- Administer a pilot: You should run the process with a group of employees or only selected areas. Get real feedback on employees using the actual questionnaires you developed. This pilot project will allow you to validate your questionnaires and to address any concerns from participants. It will also allow you to get comfortable with the tools and get ready to prepare action plans based on the feedback and comments.
It is Go Time
- Choose appropriate respondents: For a 360-degree feedback survey make sure to involve a wide range people throughout the company that sufficiently know the employee under review. Primalogik 360 allows people being reviewed to suggest their own participants, providing valuable input at this stage of the process.
- Make sure people take it: Communicate effectively throughout the process and track progress with survey email.
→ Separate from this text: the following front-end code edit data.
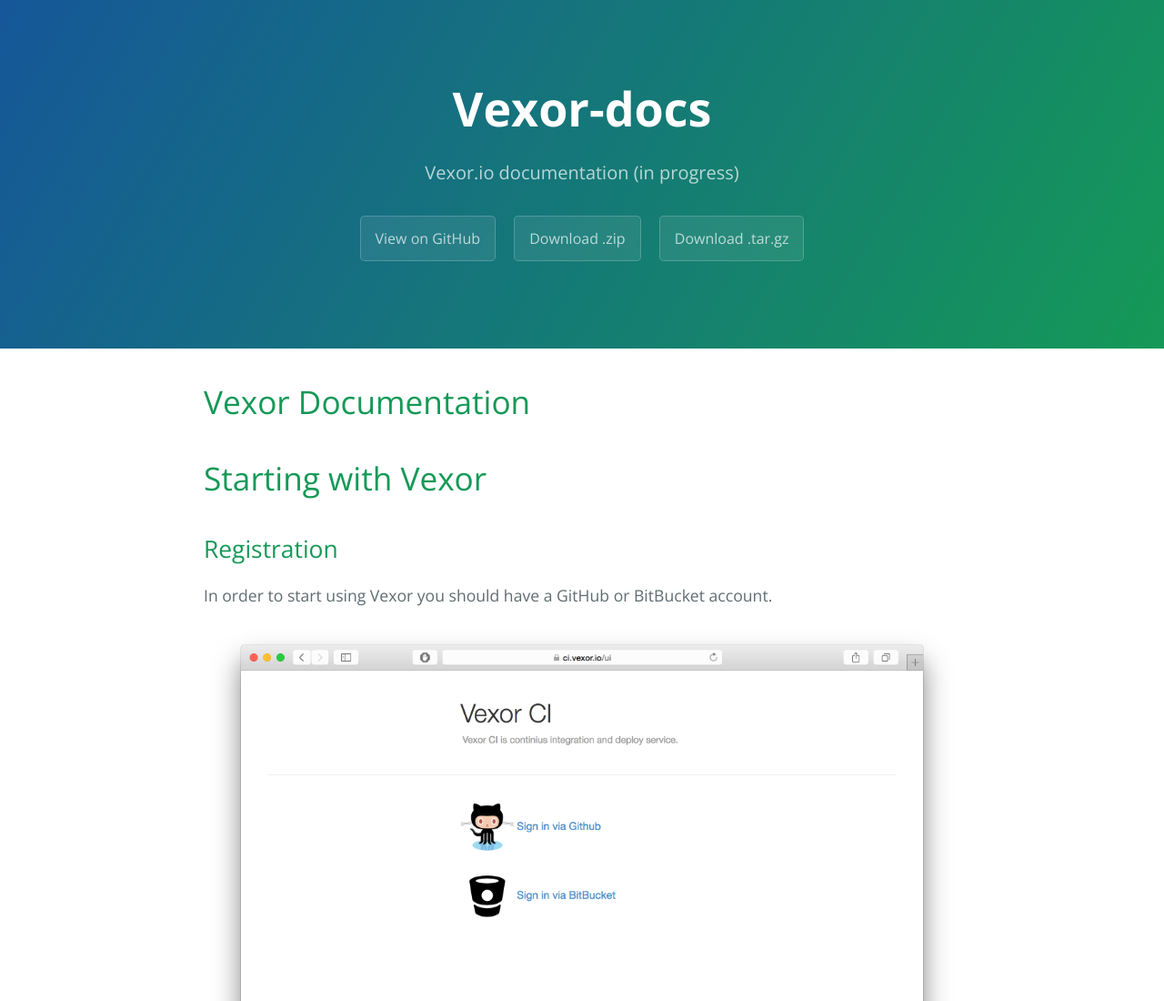
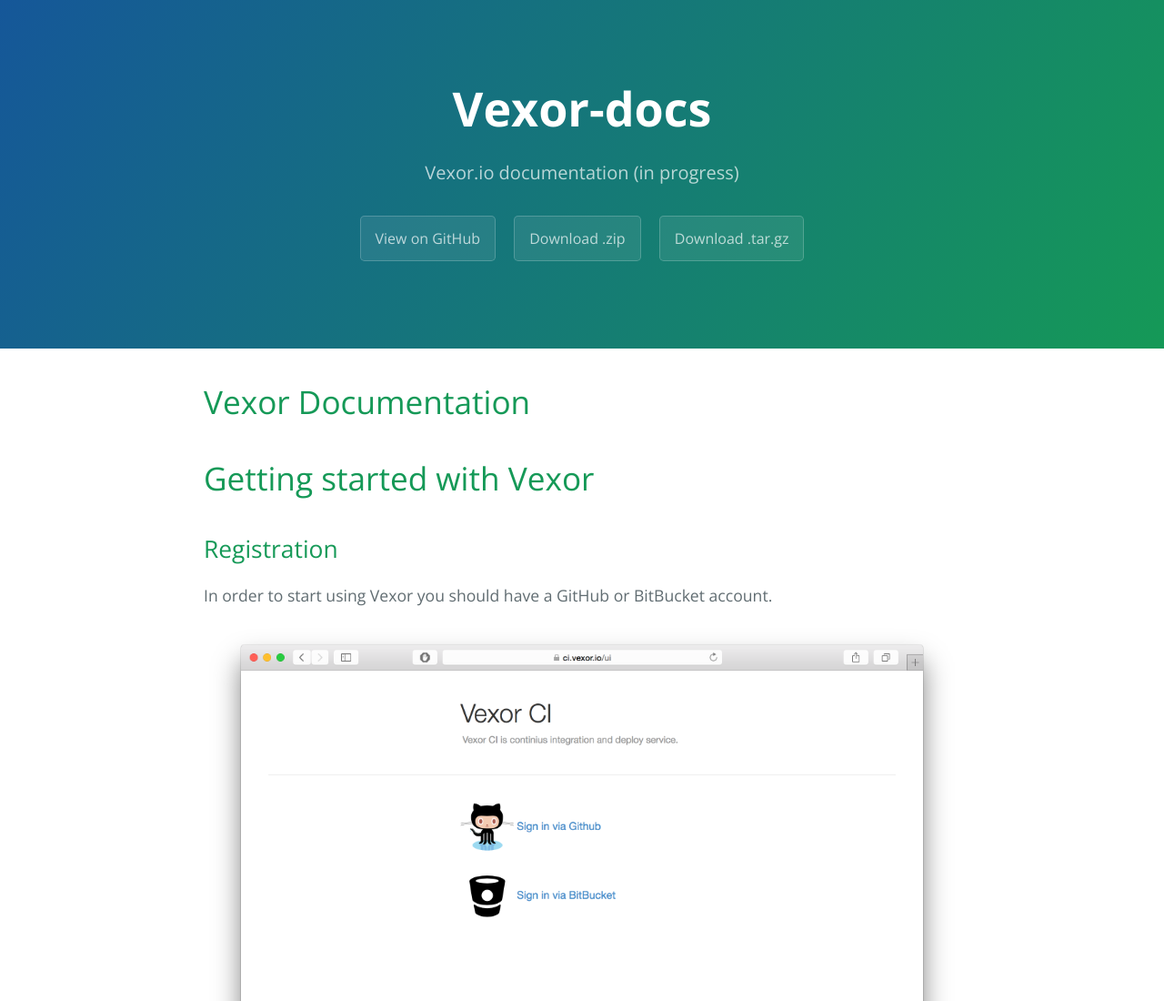
Before and after one commit to kfyodor/vexor-docs, a plain HTML site: page index.html in a window 1280 px wide. Shown: the top 1100 px of the page at 91% size. Drawn offline with nearby package versions, Linux system fonts and the light colour scheme.

Commit message:
fix header

```diff
--- a/index.html
+++ b/index.html
@@ -23,7 +23,7 @@
 <a id="vexor-documentation" class="anchor" href="#vexor-documentation" aria-hidden="true"><span class="octicon octicon-link"></span></a>Vexor Documentation</h1>
 
 <h1>
-<a id="starting-with-vexor" class="anchor" href="#starting-with-vexor" aria-hidden="true"><span class="octicon octicon-link"></span></a>Starting with Vexor</h1>
+<a id="starting-with-vexor" class="anchor" href="#starting-with-vexor" aria-hidden="true"><span class="octicon octicon-link"></span></a>Getting started with Vexor</h1>
 
 <h2>
 <a id="registration" class="anchor" href="#registration" aria-hidden="true"><span class="octicon octicon-link"></span></a>Registration</h2>
```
Utilize automated invitations and reminders to easily organize and administer your surveys.
Now the Real Work Starts
Summary comparison tool provided by Primalogik 360
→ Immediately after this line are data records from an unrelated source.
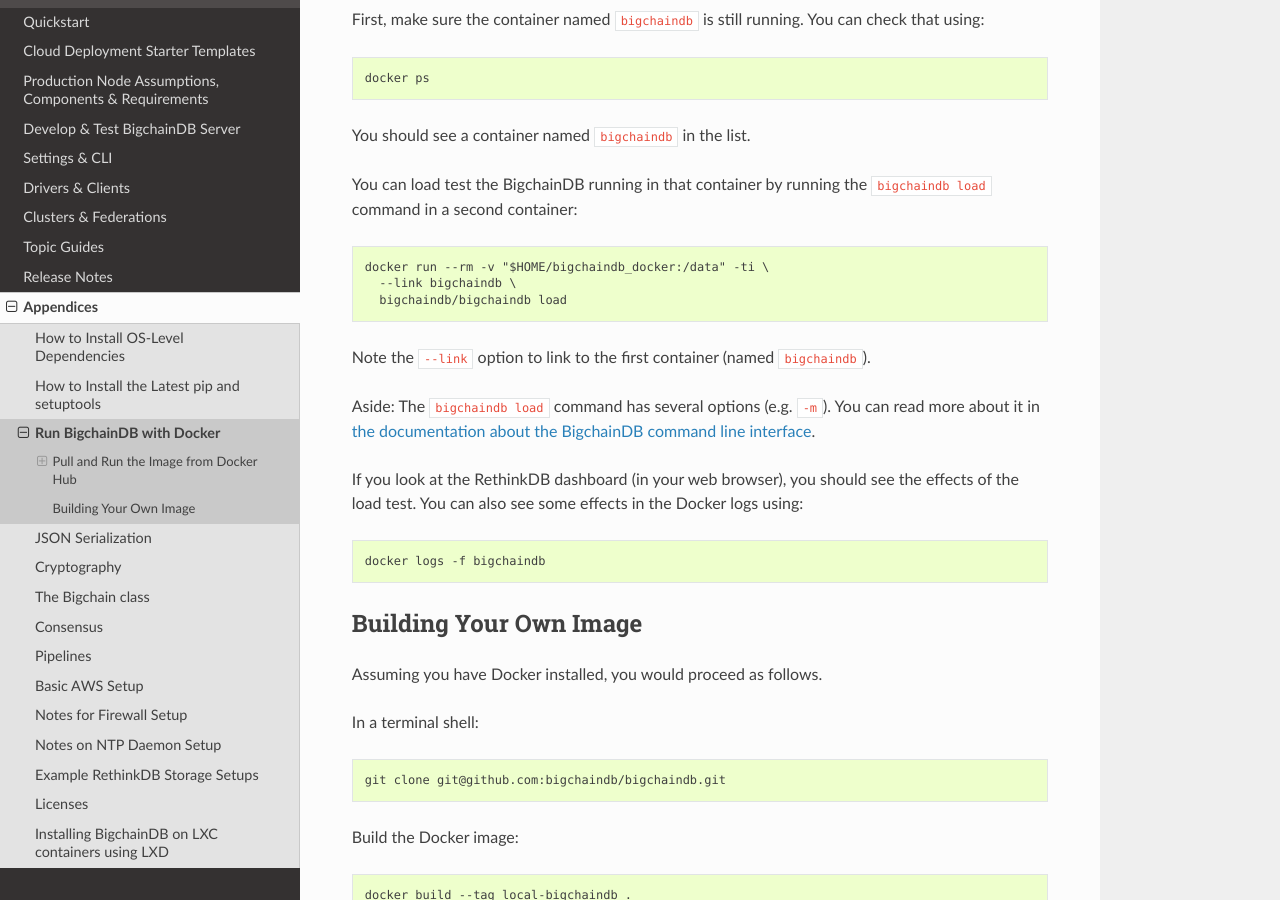
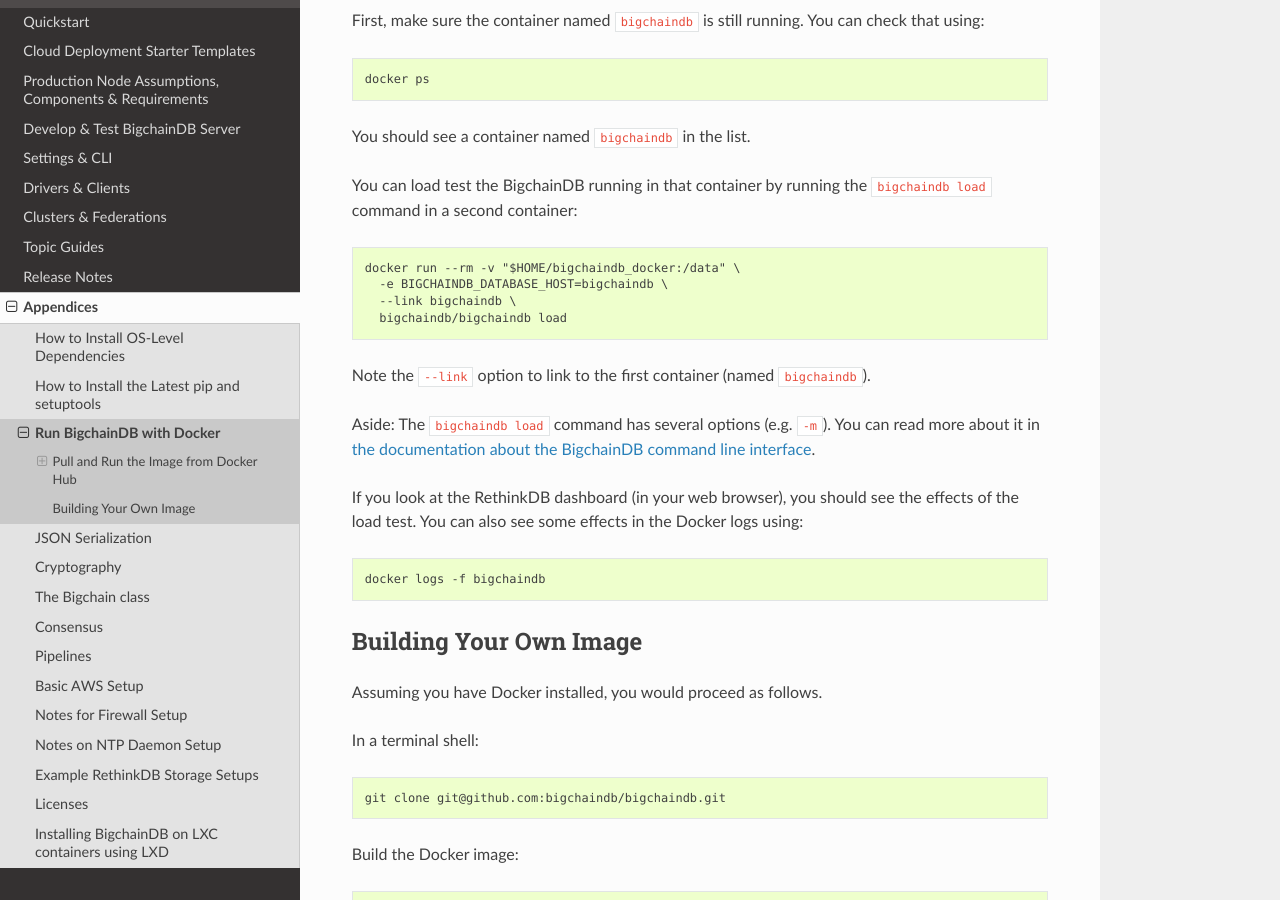
Before and after one commit to bigchaindb/bigchaindb, a Sphinx documentation site: the page built from docs/source/appendices/run-with-docker.md, in a window 1280 px wide and 900 px high, scrolled down 1846 px. Built offline with Sphinx 7.4.7 and the Read the Docs theme 2.0.0, drawn with Linux system fonts in a browser that asks for light colours; some of the changed text lies outside the part shown.

Commit message:
Add missing env to docker cmd load (#655)
* Remove unncessary -it options

there is no need to keep STDIN open (-i, --interactive) nor
to have a pseudo-TTY (-t, --tty)

* Set env var for database host -- fixes #654

* Add missing backtick

````diff
--- a/docs/source/appendices/run-with-docker.md
+++ b/docs/source/appendices/run-with-docker.md
@@ -38,7 +38,7 @@
  documentation](https://docs.docker.com/engine/userguide/containers/dockervolumes/#mount-a-host-directory-as-a-data-volume)
 * `-t` allocate a pseudo-TTY
 * `-i` keep STDIN open even if not attached
-* `bigchaindb/bigchaindb the image to use
+* `bigchaindb/bigchaindb` the image to use
 * `-y configure` execute the `configure` sub-command (of the `bigchaindb` command) inside the container, with the `-y` option to automatically use all the default config values
 
 
@@ -89,7 +89,8 @@
 You can load test the BigchainDB running in that container by running the `bigchaindb load` command in a second container:
 
 ```text
-docker run --rm -v "$HOME/bigchaindb_docker:/data" -ti \
+docker run --rm -v "$HOME/bigchaindb_docker:/data" \
+  -e BIGCHAINDB_DATABASE_HOST=bigchaindb \
   --link bigchaindb \
   bigchaindb/bigchaindb load
 ```
````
- Analyze the results: Now you have to dig into the data. Spend time analyzing the results. Don’t just send the raw results to employees without any analysis or pre-processing. When analyzing the results make sure you aren’t just looking at the averages, valuable insight often lays in the outliers. Use frequency distribution charts to gain better insight on how 360 feedback ratings are distributed across a group of respondents. Looking at the full range allows managers and HR personnel to identify areas of disagreement, performance gaps or opportunities for improvement.
- Use the data and follow-up with each employee: Effective leaders listen to the survey and enact necessary change. The easiest way to invalidate a survey campaign is to not convey management is listening and willing to make possibly difficult changes. After analyzing all the raw data make sure to produce an action plan for each one of your employees. Follow-up with each respondent at predetermined intervals to ensure they are making progress within their customized plan.
- Rinse and repeat: The 360-degree process is not a one time thing. Repeat the process and compare results to ensure the right behaviors are being reinforced, progress is being made, and that your people are developing the right competencies. The process can be polished, questionnaires can be perfected, questions can be refined. Just make sure you convey the value of each iteration and each respondent's time. Or else the surveys will start wasting away in email purgatory.